157 Commercial Street, by David W. Dunlap (2011).

157 Commercial Street, by David W. Dunlap (2011).

"Snug harbor," by David W. Dunlap (2011).

“Snug harbor,” by David W. Dunlap (2011).

Kevin O'Shea, by David W. Dunlap (2011).

Kevin O’Shea, by David W. Dunlap (2011).

Before Commercial Street, houses close to the water faced the water. No. 157 still does. Local lore holds that this three-quarter Cape dates to the mid-1700s, that it is haunted, and that fugitive slaves were hidden by abolitionists in a “snug harbor” cavity in the central chimney tower (pictured). In the 1930s, this was the Hatchway boarding house. Romain Roland and his wife, Eileen, renovated it in 1978 as the French restaurant Chez Romain, fondly remembered as one of the most sophisticated in town. It was succeeded in 1984 by Snug Harbor, a Creole-Cajun bistro run by Diane Corbo and Valerie Caranno. They sold it in 1991 to Glen and Gary Martin, who reopened it as the Martin House, specializing in New England fare. It closed in 2005. The property was acquired in 2010 by Kevin O’Shea and David Bowd, who rebuilt it as a private home while keeping many historical elements.

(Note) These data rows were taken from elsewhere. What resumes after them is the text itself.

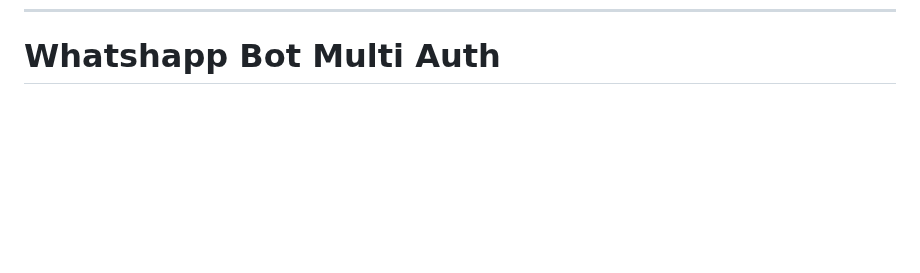
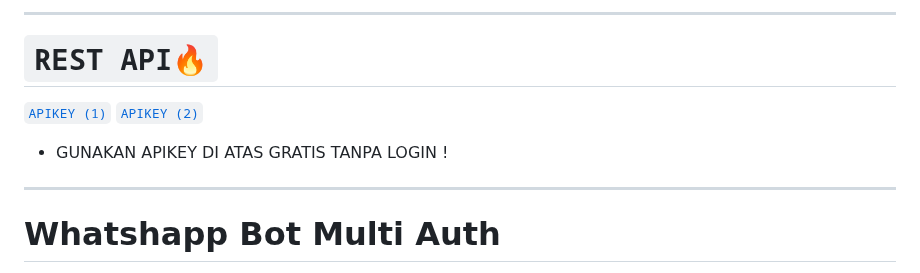
Before and after one commit to Alfinfdw/FVNKYY-BOTZ-V2, a Markdown page: README.MD, the part around one of its changes. Drawn GitHub-style; blank space fills up the shorter version.

````diff
--- a/README.MD
+++ b/README.MD
@@ -23,3 +62,10 @@ S𝚌𝚛𝚒𝚙𝚝 𝚒𝚗𝚒 F𝚛𝚎𝚎 𝚞𝚗𝚝𝚞𝚔 S𝚎𝚖
+---------
+# ```REST API🔥```
+[`APIKEY (1)`](https://api.tiodevhost.my.id)
+[`APIKEY (2)`](https://sekha.me)
+* GUNAKAN APIKEY DI ATAS GRATIS TANPA LOGIN !
+
+---------
 # Whatshapp Bot Multi Auth
 * Telah menggunakan baileys multi auth.
 * Penjelasan session [`here`](https://github.com/BOTCAHX/RTXZY-MD/blob/v3.0/BACADULU.md#session-multi-auth)
````
Also changed, not shown: other parts of README.MD (+39 -0 lines).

More than 2,000 buildings and vessels are searchable on buildingprovincetown.com. The Building Provincetown book is available for purchase ($20) at Town Hall, Office of the Town Clerk, 260 Commercial Street, Provincetown 02657.